National Innovation Systems, Social Inclusion and Development

National Innovation Systems, Social Inclusion and Development

The Latin American Experience

Edited by Gabriela Dutrénit and Judith Sutz

The book has a strong theoretical foundation with empirical illustrations from diverse Latin American countries. As a whole, it offers a comprehensive exploration of the foundations of the theory of National Innovation Systems. The authors explore the particular problems that many Latin American countries have faced when trying to build innovation systems associated with development strategies, particularly those that take into account social inclusion.

Chapter 1: Innovation and democratisation of knowledge as a contribution to inclusive development

Rodrigo Arocena and Judith Sutz

Subjects: development studies, development economics, economics and finance, development economics, economics of innovation, innovation and technology, economics of innovation

Extract

For discussion and action to take place, a certain level of basic agreement is required. Regarding development, this basic agreement, in its most stylised expression, is formulated as a description and as a prescription: great disparity is observed in average living conditions between different regions of the world, and it is postulated that we should try to change the situation, especially regarding the most underprivileged human beings. In this way, we can advance towards a synthetic concept: ‘Human development is the expansion of people’s freedoms and capabilities to lead lives that they value and have reason to value’ (UNDP, 2011: 1). This conceptualisation was presented more extensively in the first Human Development Report in 1990: Human development is about the expansion of the opportunities of human beings, among which the three most essential are to enjoy a long and healthy life, acquire knowledge and achieve a decent standard of living. Other opportunities include political freedom, the guarantee of human rights, self-respect, and what Adam Smith called the capacity to interact with others without ‘feeling ashamed to be in public’. (UNDP, 2010: 12) This more extensive characterisation is less satisfactory than the one previously expounded, for various reasons; for example, it could be argued that the ‘guarantee of human rights’ is less essential than ‘acquiring knowledge’. Therefore, we prefer to work based on the synthetic concept of ‘human development’ originated by Sen (1999) and mentioned at the end of the previous paragraph.

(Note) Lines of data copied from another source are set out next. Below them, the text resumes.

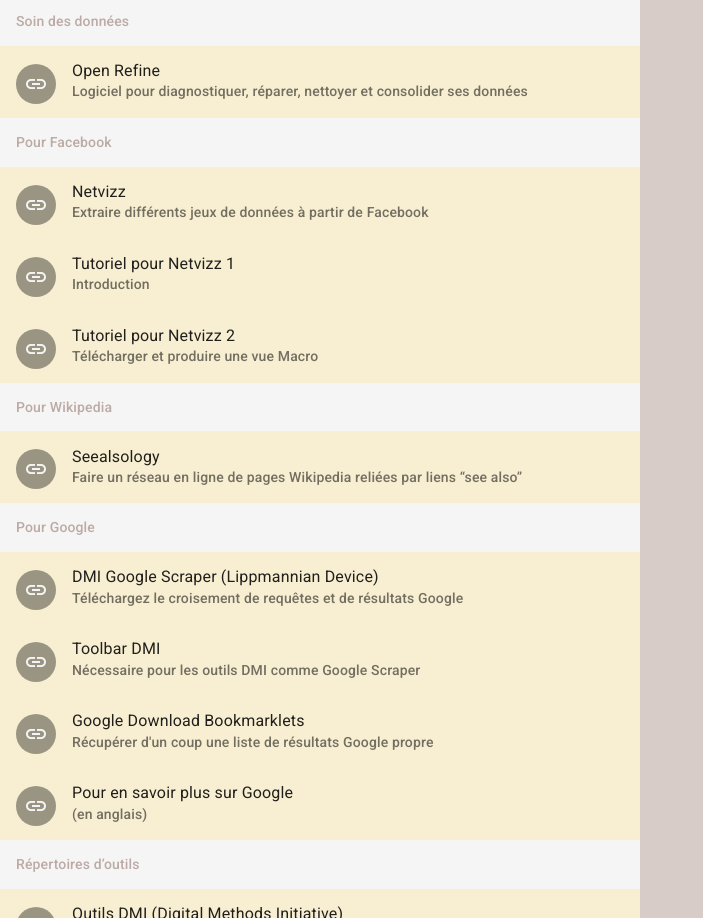
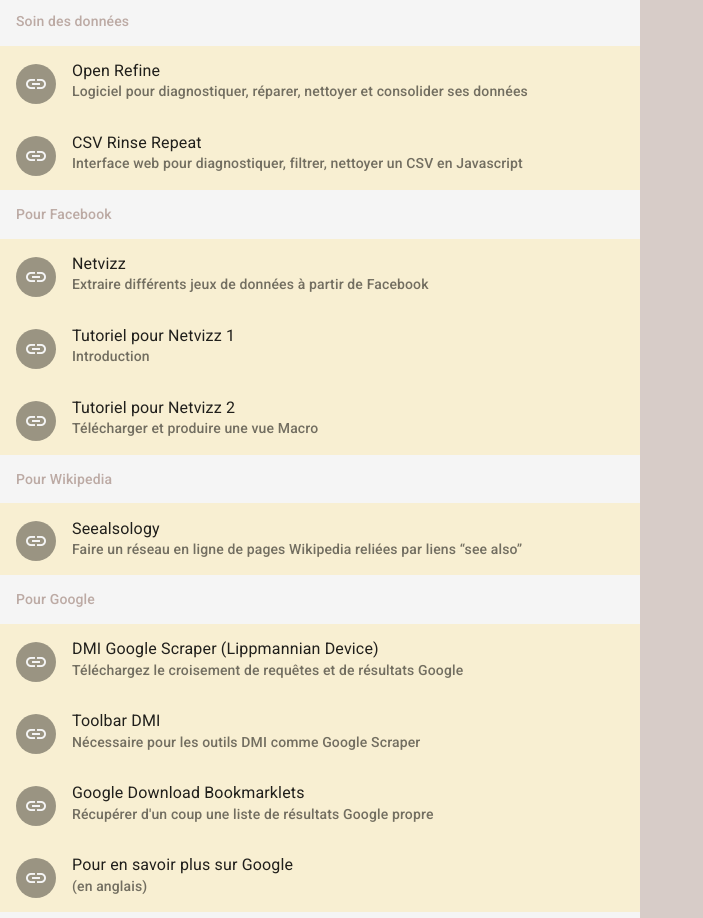
Before and after one commit to medialab/datapol, a website: page app/index.html in a window 1280 px wide. Shown: the part 2699-3617 px from the top of the page, without its empty margins (0-703 px from the left). Drawn offline with Linux system fonts and the light colour scheme.

Commit message:
add csv rinse repeat in the tools

```diff
--- a/app/src/views/home.html
+++ b/app/src/views/home.html
@@ -314,6 +314,16 @@
           </div>
         </md-list-item>
 
+        <md-list-item class="md-2-line" ng-href="http://tools.medialab.sciences-po.fr/csv-rinse-repeat/">
+        	<md-icon class="md-avatar-icon">link</md-icon>
+        	<div class="md-list-item-text">
+            <h3>
+              CSV Rinse Repeat
+            </h3>
+            <p>Interface web pour diagnostiquer, filtrer, nettoyer un CSV en Javascript</p>
+          </div>
+        </md-list-item>
+
         <md-subheader class="md-primary">
 	      	<span>Pour Facebook</span>
 	      </md-subheader>
```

You are not authenticated to view the full text of this chapter or article.

Elgaronline requires a subscription or purchase to access the full text of books or journals. Please login through your library system or with your personal username and password on the homepage.

Non-subscribers can freely search the site, view abstracts/ extracts and download selected front matter and introductory chapters for personal use.

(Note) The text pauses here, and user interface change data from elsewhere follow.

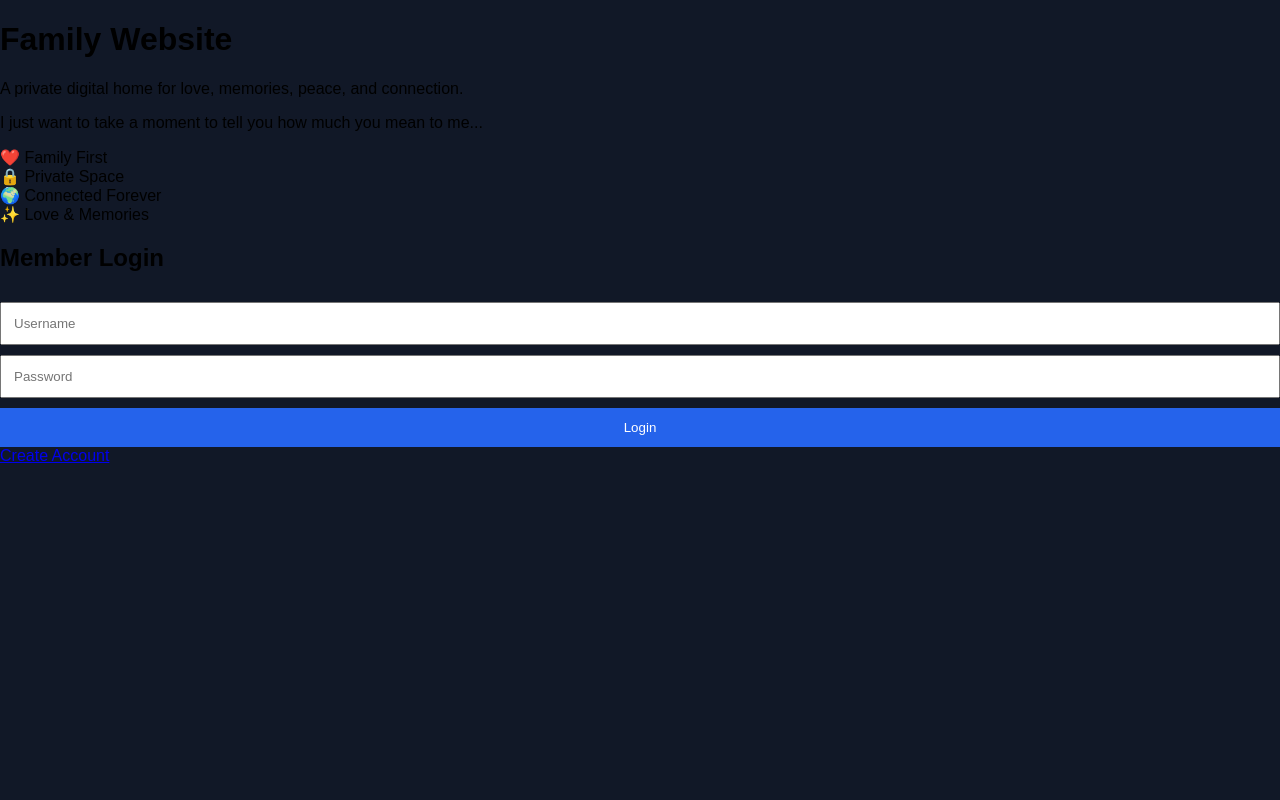
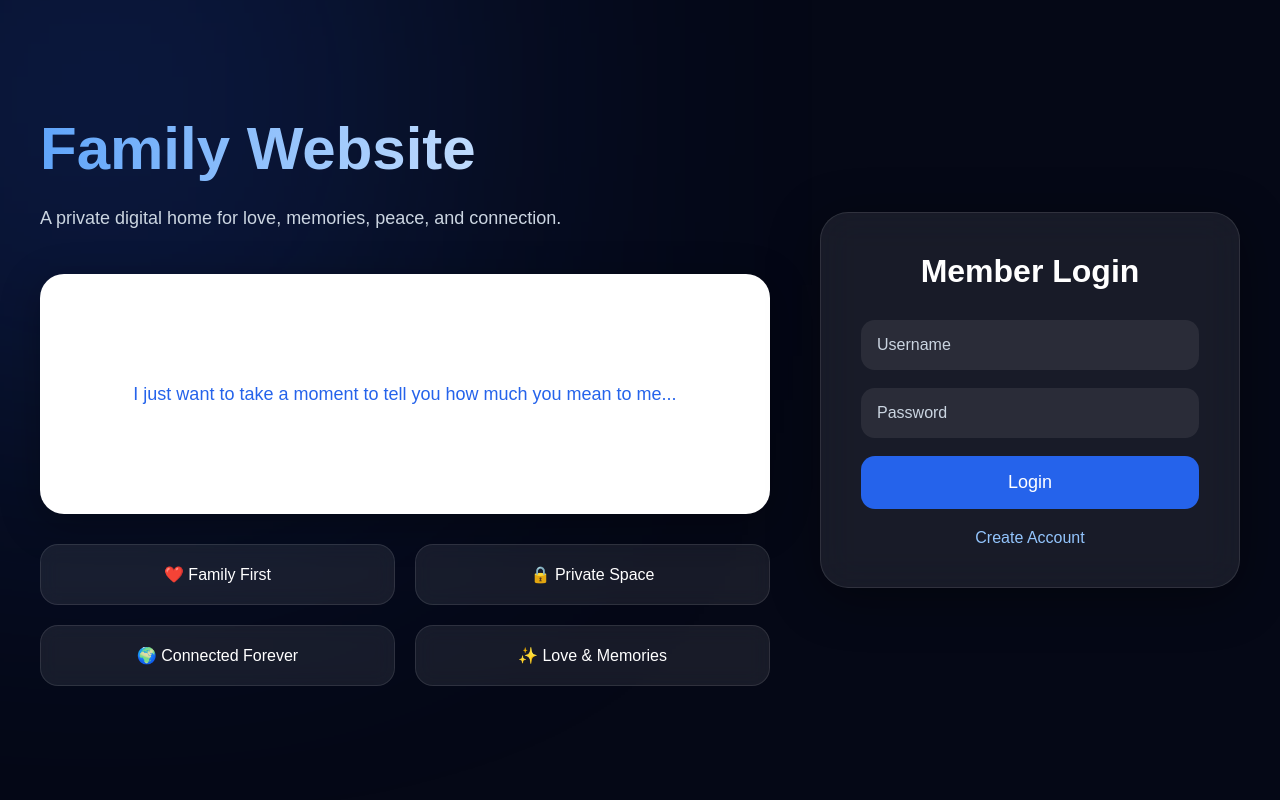
Before and after one commit to andrenikola64-source/Andre, a Flask app: page / in a window 1280 px wide. Run offline with Flask 3, Linux system fonts and the light colour scheme.

Commit message:
Update style.css

```diff
--- a/static/style.css
+++ b/static/style.css
@@ -1,66 +1,192 @@
-body {
-    margin: 0;
-    font-family: Arial, sans-serif;
-    background: #111827;
+*{
+    margin:0;
+    padding:0;
+    box-sizing:border-box;
 }
 
-.container {
-    display: flex;
-    justify-content: center;
-    align-items: center;
-    height: 100vh;
+body{
+    font-family:Arial, sans-serif;
+    background:#050816;
+    color:white;
+    overflow-x:hidden;
 }
 
-.box {
-    background: white;
-    padding: 40px;
-    border-radius: 15px;
-    width: 350px;
+.background-glow{
+    position:fixed;
+    width:600px;
+    height:600px;
+    background:#2563eb;
+    filter:blur(180px);
+    opacity:0.25;
+    top:-200px;
+    left:-200px;
+    z-index:-1;
 }
 
-.admin-box {
-    width: 700px;
+.main-container{
+    min-height:100vh;
+    display:flex;
+    align-items:center;
+    justify-content:space-between;
+    padding:40px;
+    gap:50px;
 }
 
-input, button {
-    width: 100%;
-    padding: 12px;
-    margin-top: 10px;
-    box-sizing: border-box;
+.hero-section{
+    flex:1;
 }
 
-button {
-    background: #2563eb;
-    color: white;
-    border: none;
+.logo{
+    font-size:60px;
+    font-weight:bold;
+    margin-bottom:20px;
+    background:linear-gradient(to right,#60a5fa,#ffffff);
+    -webkit-background-clip:text;
+    -webkit-text-fill-color:transparent;
 }
 
-.logout-btn {
-    display: inline-block;
-    margin-top: 20px;
-    padding: 10px 20px;
-    background: #ef4444;
-    color: white;
-    text-decoration: none;
+.subtitle{
+    font-size:18px;
+    color:#cbd5e1;
+    line-height:1.7;
+    max-width:600px;
 }
 
-.user-card {
-    background: #f3f4f6;
-    padding: 15px;
-    margin-top: 15px;
+.message-card{
+    margin-top:40px;
+    background:white;
+    color:#2563eb;
+    padding:30px;
+    border-radius:24px;
+    box-shadow:0 10px 40px rgba(0,0,0,0.3);
+    min-height:240px;
+    display:flex;
+    align-items:center;
+    justify-content:center;
+    text-align:center;
 }
 
-.home-text {
-    text-align: center;
-    color: #555;
-    margin-top: 15px;
-    line-height: 1.6;
+#rotating-text{
+    font-size:18px;
+    line-height:1.8;
+    transition:0.5s;
 }
 
-.home-buttons {
-    margin-top: 25px;
+.info-grid{
+    display:grid;
+    grid-template-columns:repeat(2,1fr);
+    gap:20px;
+    margin-top:30px;
 }
 
-.register-btn {
-    background: #10b981;
+.info-card{
+    background:rgba(255,255,255,0.08);
+    border:1px solid rgba(255,255,255,0.1);
+    backdrop-filter:blur(10px);
+    padding:20px;
+    border-radius:18px;
+    text-align:center;
+    font-size:16px;
 }
+
+.login-section{
+    width:420px;
+    display:flex;
+    justify-content:center;
+}
+
+.login-box{
+    width:100%;
+    background:rgba(255,255,255,0.08);
+    border:1px solid rgba(255,255,255,0.1);
+    backdrop-filter:blur(18px);
+    padding:40px;
+    border-radius:28px;
+    box-shadow:0 10px 50px rgba(0,0,0,0.4);
+}
+
+.login-box h2{
+    text-align:center;
+    margin-bottom:30px;
+    font-size:32px;
+}
+
+.login-box input{
+    width:100%;
+    padding:16px;
+    border:none;
+    border-radius:14px;
+    margin-bottom:18px;
+    background:rgba(255,255,255,0.08);
+    color:white;
+    font-size:16px;
+}
+
+.login-box input::placeholder{
+    color:#cbd5e1;
+}
+
+.login-box button{
+    width:100%;
+    padding:16px;
+    border:none;
+    border-radius:14px;
+    background:#2563eb;
+    color:white;
+    font-size:18px;
+    cursor:pointer;
+    transition:0.3s;
+}
+
+.login-box button:hover{
+    transform:translateY(-2px);
+    background:#3b82f6;
+}
+
+.register-link{
+    display:block;
+    margin-top:20px;
+    text-align:center;
+    color:#93c5fd;
+    text-decoration:none;
+}
+
+.register-link:hover{
+    text-decoration:underline;
+}
+
+/* MOBILE RESPONSIVE */
+
+@media(max-width:900px){
+
+    .main-container{
+        flex-direction:column;
+        padding:25px;
+    }
+
+    .logo{
+        font-size:42px;
+        text-align:center;
+    }
+
+    .subtitle{
+        text-align:center;
+    }
+
+    .message-card{
+        min-height:300px;
+    }
+
+    .login-section{
+        width:100%;
+    }
+
+    .login-box{
+        padding:30px;
+    }
+
+    .info-grid{
+        grid-template-columns:1fr;
+    }
+
+}
```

Your library may not have purchased all subject areas. If you are authenticated and think you should have access to this title, please contact your librarian.

Further information